Last December I went to Hong Kong to attend the 2012 International Conference on East Asian Architectural Culture. While I am not an expert in architecture or patrimony, my research necessarily deals with such issues in the process of locating contemporary ruins in China. Indeed, massive programs of urban renewal have turned demolition and rubble into a too-familiar landscape since the reforms started back in the 80s. In turn, many artists and filmmakers have used demolition as inspiration and theme of their works.
I went to Hong Kong to argue that many of these works are not merely laments for what is lost, or celebrations of the aesthetic beauty of ruins and rubble, but rather an active proposal for recycling, both of the gross materiality of waste and rubble, as well as of many cultural and symbolic elements related with debris and fallen stones.
My presentation, and those of many others discussing contemporary architecture, touched upon the architect Wang Shu (Amateur Architecture) and Liu Jiakun, the second name in a cohort practising what was called ‘avant-garde architecture’ (Chau Hing-wah, University of Melbourne), ‘thick realism’ (Qing Feng, Tsinghua University), and ‘progressive architecture’ (myself).
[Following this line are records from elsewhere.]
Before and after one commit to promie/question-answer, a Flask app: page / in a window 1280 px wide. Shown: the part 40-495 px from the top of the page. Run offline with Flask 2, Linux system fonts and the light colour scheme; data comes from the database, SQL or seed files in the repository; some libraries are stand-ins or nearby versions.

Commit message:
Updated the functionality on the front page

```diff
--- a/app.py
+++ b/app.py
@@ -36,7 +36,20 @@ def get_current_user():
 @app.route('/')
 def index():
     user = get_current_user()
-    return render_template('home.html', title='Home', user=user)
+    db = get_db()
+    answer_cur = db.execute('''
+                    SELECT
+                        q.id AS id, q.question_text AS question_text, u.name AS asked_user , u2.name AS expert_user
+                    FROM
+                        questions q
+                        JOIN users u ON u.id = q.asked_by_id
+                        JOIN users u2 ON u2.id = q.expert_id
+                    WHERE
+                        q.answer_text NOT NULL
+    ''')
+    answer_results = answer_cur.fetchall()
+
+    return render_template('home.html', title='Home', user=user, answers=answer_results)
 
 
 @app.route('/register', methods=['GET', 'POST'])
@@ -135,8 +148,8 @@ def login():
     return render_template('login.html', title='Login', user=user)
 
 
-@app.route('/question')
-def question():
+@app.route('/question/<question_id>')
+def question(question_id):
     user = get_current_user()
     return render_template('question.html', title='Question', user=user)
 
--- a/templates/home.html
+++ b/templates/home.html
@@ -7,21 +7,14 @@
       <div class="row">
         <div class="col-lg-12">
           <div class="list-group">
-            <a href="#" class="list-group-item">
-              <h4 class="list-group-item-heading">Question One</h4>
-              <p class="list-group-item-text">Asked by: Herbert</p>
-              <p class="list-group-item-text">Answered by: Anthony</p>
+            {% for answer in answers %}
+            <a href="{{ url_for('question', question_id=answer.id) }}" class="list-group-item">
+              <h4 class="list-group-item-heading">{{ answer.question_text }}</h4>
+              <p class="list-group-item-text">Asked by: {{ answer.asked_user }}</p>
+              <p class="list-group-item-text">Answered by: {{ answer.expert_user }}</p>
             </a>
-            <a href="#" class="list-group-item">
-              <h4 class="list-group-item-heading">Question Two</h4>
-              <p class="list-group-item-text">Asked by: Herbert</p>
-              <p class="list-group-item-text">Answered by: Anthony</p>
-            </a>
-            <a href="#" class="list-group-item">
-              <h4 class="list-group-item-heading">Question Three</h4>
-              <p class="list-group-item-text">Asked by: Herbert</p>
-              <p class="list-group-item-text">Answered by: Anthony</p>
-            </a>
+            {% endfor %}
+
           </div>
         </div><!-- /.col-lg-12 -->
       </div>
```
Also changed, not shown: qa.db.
In a way, it was to be expected, being Wang the 2012’s Pritzker awardee, but I was curious to see how he was received in Asia. Somebody had told me before that it felt cold in some of his building at the Xiangshan Campus (thus pointing to a possible bluff). Moreover, it is common to see how Western audiences and awards tend to concentrate in, and celebrate, peripheral or controversial elements when it relates to China.
I wondered to what extent the award was received as a genuine recognition of his work, or as (yet another) way to comment on, and critizise, Chinese politics. The jury of the award subtly made reference to the criticism in Wang Shu’s work, when it stated that “[Wang] is able to send several messages on the careful use of resources and respect for tradition and context as well as give a frank appraisal of technology and the quality of construction today, particularly in China.” In Hong Kong, if one has to judge from the presentations that discussed his buildings, I found a general appraisal of his reutilization of materials and techniques, exemplified by the technique called wa pan qiang (瓦爿牆), a centuries-old folk way to reutilize construction materials from demolished or abandoned buildings when erecting new walls, which Wang materialized in his Ningbo Museum of Art.
My presentation focused on the dilemma of contemporary architecture posited by Paul Ricoeur as that of “how to become modern and return to sources.”1 I noted how architectual problems of style, form, and citation have been addressed by a number of Chinese architects, who have looked at vernacular forms as source of inspiration. See how the Shanghai Museum (arch. Xing Tonghe) takes its shape from a ancient ceremonial vessel called ding, or how the folk tulou typology have been reappropriated for modern apartment compounds.
Yet I believe what Wang Shu has done is markedly different from the formalism of these other examples, in that his work is concerned with experience, memory, and sustainability. Whether learning from the equilibrium between water and mountains that articulated traditional Chinese gardens to hide underwater part of the Wencheng Library, or trying to convey the atmosphere, vistas and deambulations from ancient Chinese painting in his famous Xiangshan Campus, Wang Shu recovers materials, construction techniques, and uses of space (as in the renovation project for Hangzhou’s Zhongshan Lu).
Instead of avoiding the dilemas between preservation and the actualization of tradition, Wang Shu revives its creative potential. In his words, “If you keep tradition unchanged, it will die. If you simply copy tradition, it will also die. There has to be creative input. I think that you can keep tradition alive in this world by combining traditional principles and modern techniques.”(2)